Assigned task: Retype the data exactly, skipping any picture in it.

Version comparison data:

****************************************

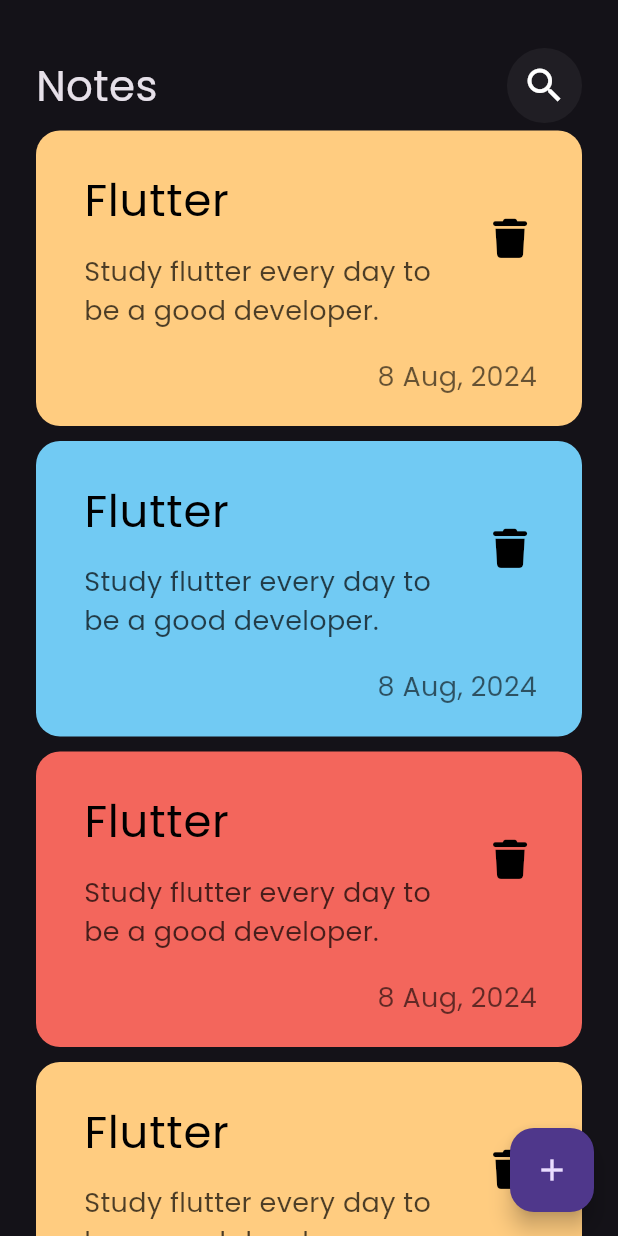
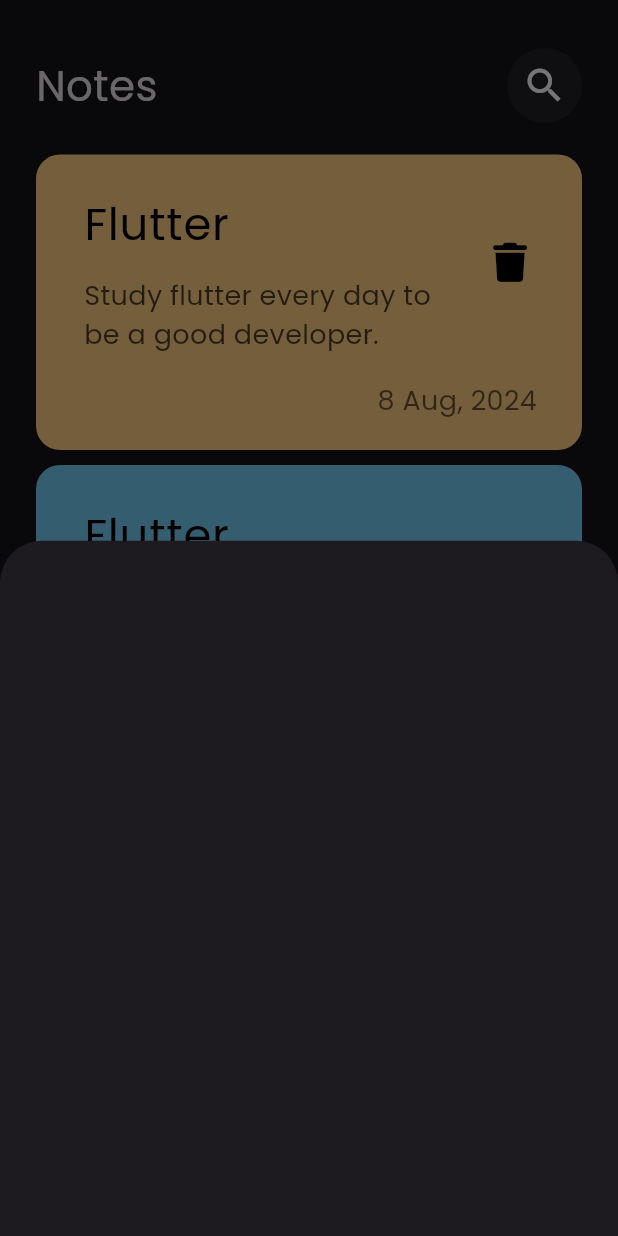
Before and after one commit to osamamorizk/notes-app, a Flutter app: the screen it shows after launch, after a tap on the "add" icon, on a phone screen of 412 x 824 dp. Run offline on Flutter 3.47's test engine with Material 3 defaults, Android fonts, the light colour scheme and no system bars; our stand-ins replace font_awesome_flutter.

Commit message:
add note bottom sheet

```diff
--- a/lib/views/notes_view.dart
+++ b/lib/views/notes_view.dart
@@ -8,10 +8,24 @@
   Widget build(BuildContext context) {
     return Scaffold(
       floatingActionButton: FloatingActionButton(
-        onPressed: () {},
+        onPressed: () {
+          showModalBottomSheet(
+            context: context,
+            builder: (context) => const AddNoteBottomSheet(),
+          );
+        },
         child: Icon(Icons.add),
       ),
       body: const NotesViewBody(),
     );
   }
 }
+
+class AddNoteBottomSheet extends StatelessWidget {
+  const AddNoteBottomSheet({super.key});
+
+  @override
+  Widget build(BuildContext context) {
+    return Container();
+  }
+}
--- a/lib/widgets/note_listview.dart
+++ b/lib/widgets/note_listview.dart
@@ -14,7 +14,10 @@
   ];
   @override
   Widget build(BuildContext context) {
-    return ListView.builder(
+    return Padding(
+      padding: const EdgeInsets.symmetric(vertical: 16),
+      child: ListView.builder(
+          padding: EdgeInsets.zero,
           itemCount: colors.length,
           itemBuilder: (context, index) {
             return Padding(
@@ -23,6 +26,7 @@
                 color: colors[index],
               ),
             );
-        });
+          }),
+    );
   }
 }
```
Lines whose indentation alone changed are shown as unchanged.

****************************************

Result of this task:
Before and after one commit to osamamorizk/notes-app, a Flutter app: the screen it shows after launch, after a tap on the "add" icon, on a phone screen of 412 x 824 dp. Run offline on Flutter 3.47's test engine with Material 3 defaults, Android fonts, the light colour scheme and no system bars; our stand-ins replace font_awesome_flutter.

Commit message:
add note bottom sheet

```diff
--- a/lib/views/notes_view.dart
+++ b/lib/views/notes_view.dart
@@ -8,10 +8,24 @@
   Widget build(BuildContext context) {
     return Scaffold(
       floatingActionButton: FloatingActionButton(
-        onPressed: () {},
+        onPressed: () {
+          showModalBottomSheet(
+            context: context,
+            builder: (context) => const AddNoteBottomSheet(),
+          );
+        },
         child: Icon(Icons.add),
       ),
       body: const NotesViewBody(),
     );
   }
 }
+
+class AddNoteBottomSheet extends StatelessWidget {
+  const AddNoteBottomSheet({super.key});
+
+  @override
+  Widget build(BuildContext context) {
+    return Container();
+  }
+}
--- a/lib/widgets/note_listview.dart
+++ b/lib/widgets/note_listview.dart
@@ -14,7 +14,10 @@
   ];
   @override
   Widget build(BuildContext context) {
-    return ListView.builder(
+    return Padding(
+      padding: const EdgeInsets.symmetric(vertical: 16),
+      child: ListView.builder(
+          padding: EdgeInsets.zero,
           itemCount: colors.length,
           itemBuilder: (context, index) {
             return Padding(
@@ -23,6 +26,7 @@
                 color: colors[index],
               ),
             );
-        });
+          }),
+    );
   }
 }
```
Lines whose indentation alone changed are shown as unchanged.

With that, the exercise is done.